▸ Work item: Find the lines below in which the string "bibtex" occurs. Copy each one.

Entries provided below:

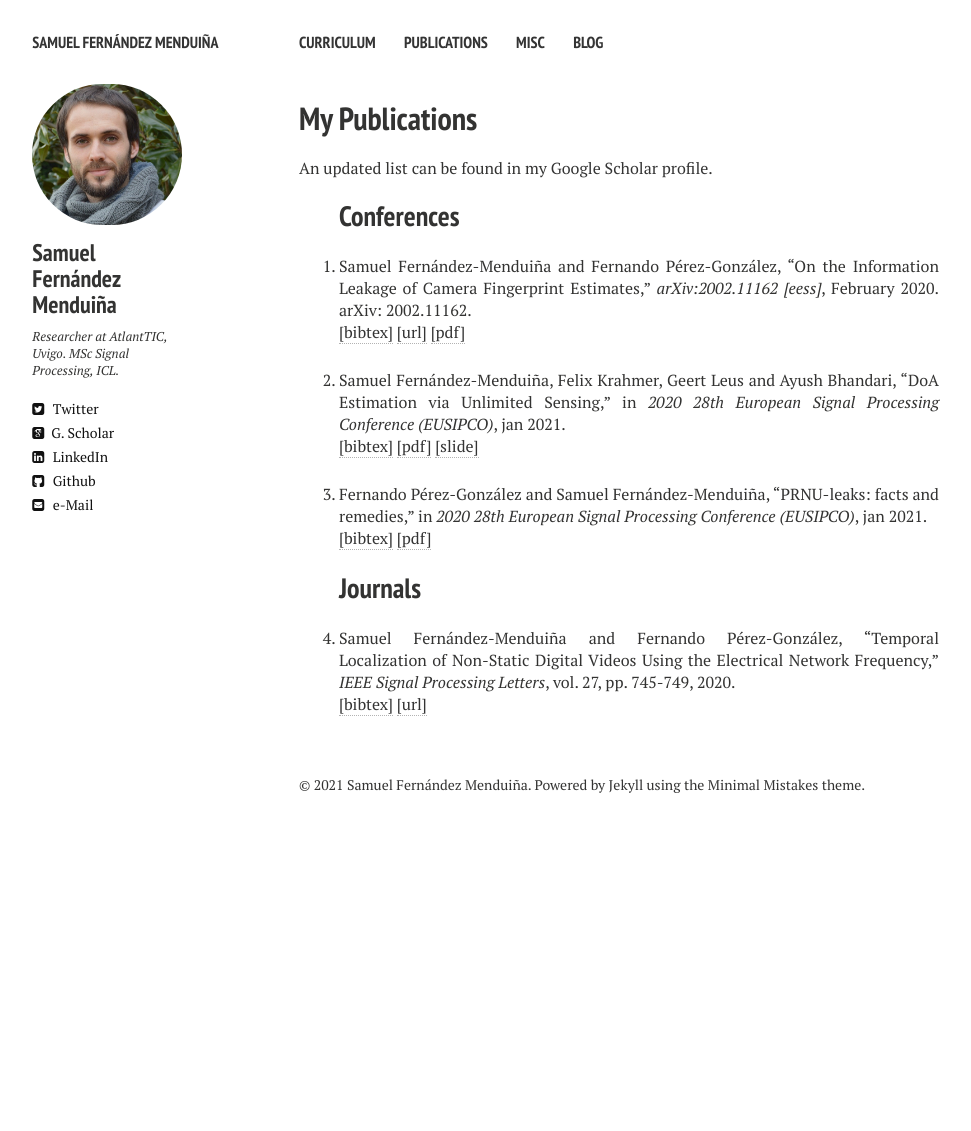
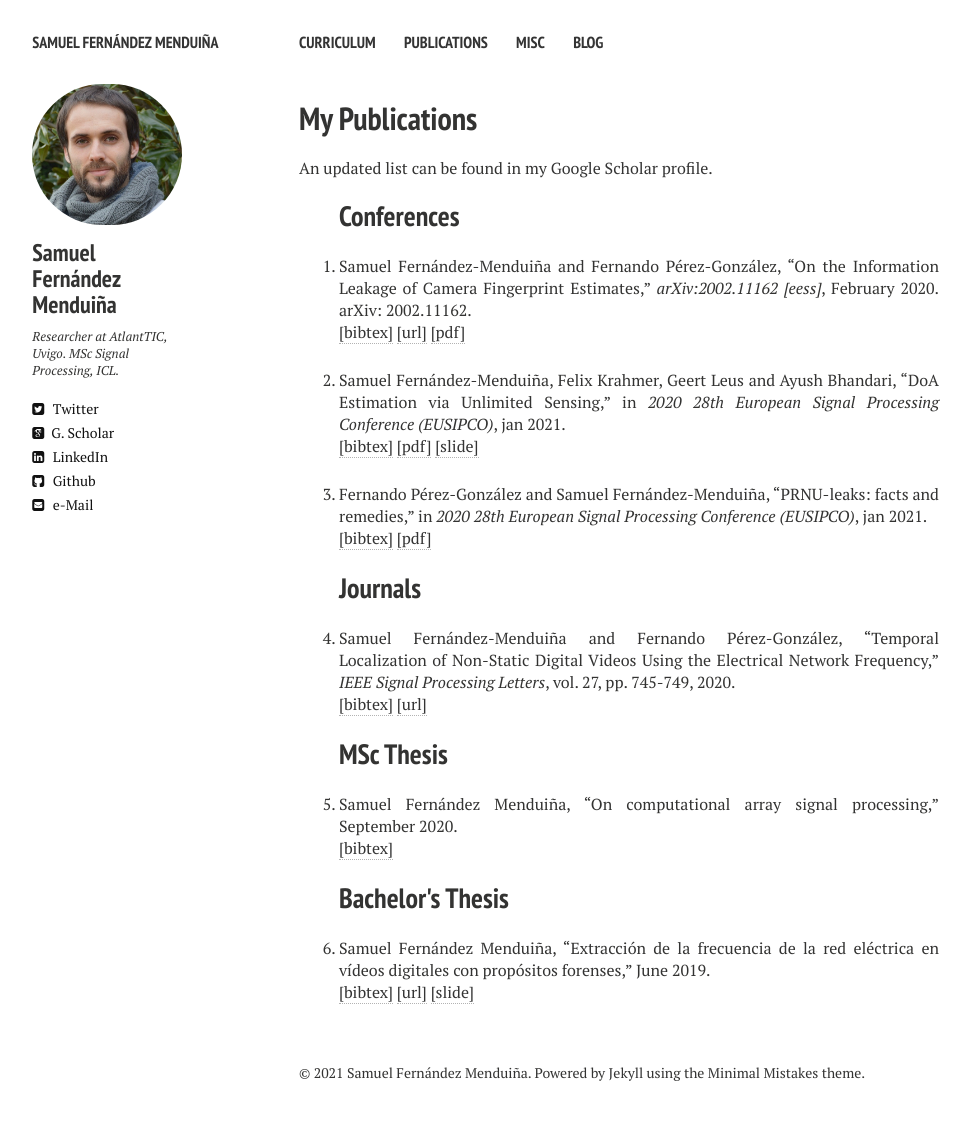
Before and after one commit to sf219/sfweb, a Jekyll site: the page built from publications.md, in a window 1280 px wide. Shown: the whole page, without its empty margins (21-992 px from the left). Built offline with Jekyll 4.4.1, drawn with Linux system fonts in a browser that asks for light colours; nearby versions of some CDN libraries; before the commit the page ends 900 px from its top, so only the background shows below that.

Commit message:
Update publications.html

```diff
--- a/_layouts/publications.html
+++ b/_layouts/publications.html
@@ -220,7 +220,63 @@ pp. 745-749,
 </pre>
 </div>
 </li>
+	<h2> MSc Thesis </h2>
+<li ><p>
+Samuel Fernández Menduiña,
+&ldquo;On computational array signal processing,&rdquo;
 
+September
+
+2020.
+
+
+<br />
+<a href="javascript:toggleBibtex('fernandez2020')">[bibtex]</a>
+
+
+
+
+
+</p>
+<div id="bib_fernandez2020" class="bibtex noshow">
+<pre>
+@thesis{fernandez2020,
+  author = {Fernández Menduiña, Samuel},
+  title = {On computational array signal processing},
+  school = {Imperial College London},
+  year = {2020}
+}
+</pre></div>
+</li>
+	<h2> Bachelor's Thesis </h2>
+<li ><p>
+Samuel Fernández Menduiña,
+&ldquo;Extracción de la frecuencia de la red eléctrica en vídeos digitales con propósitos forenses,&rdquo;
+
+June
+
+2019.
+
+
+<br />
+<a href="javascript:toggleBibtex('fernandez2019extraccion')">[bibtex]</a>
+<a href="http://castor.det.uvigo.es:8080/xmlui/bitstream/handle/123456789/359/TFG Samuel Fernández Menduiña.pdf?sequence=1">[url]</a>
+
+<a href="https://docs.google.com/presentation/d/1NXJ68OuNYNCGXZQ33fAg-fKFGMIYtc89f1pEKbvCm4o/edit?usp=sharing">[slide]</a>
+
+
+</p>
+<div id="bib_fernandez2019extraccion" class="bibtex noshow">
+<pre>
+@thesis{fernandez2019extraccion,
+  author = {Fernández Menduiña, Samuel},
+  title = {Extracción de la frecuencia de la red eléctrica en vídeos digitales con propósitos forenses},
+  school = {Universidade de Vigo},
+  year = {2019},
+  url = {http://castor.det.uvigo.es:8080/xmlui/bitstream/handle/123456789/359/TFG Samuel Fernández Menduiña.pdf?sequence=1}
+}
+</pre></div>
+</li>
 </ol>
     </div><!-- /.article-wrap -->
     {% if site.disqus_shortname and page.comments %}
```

End of Entries provided.
Entries provided below:

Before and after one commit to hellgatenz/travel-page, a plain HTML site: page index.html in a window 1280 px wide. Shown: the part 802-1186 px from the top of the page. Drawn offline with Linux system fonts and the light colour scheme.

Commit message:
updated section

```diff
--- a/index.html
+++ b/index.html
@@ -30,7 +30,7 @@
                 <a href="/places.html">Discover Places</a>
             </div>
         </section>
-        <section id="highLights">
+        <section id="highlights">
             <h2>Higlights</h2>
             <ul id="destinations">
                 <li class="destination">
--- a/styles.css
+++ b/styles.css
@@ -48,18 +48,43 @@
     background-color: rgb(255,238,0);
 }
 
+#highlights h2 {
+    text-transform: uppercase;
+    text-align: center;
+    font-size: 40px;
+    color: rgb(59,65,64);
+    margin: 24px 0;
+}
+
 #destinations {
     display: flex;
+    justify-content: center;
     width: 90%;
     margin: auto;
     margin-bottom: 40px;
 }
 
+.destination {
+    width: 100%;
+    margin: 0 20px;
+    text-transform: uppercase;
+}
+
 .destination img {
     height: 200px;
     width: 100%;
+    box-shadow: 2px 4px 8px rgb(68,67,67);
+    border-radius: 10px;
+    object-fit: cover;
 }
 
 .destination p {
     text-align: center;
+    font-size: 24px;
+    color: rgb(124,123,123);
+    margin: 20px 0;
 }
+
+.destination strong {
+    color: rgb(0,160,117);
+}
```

End of Entries provided.

▸ Exercise solution:
+<a href="javascript:toggleBibtex('fernandez2020')">[bibtex]</a>
+<div id="bib_fernandez2020" class="bibtex noshow">
+<a href="javascript:toggleBibtex('fernandez2019extraccion')">[bibtex]</a>
+<div id="bib_fernandez2019extraccion" class="bibtex noshow">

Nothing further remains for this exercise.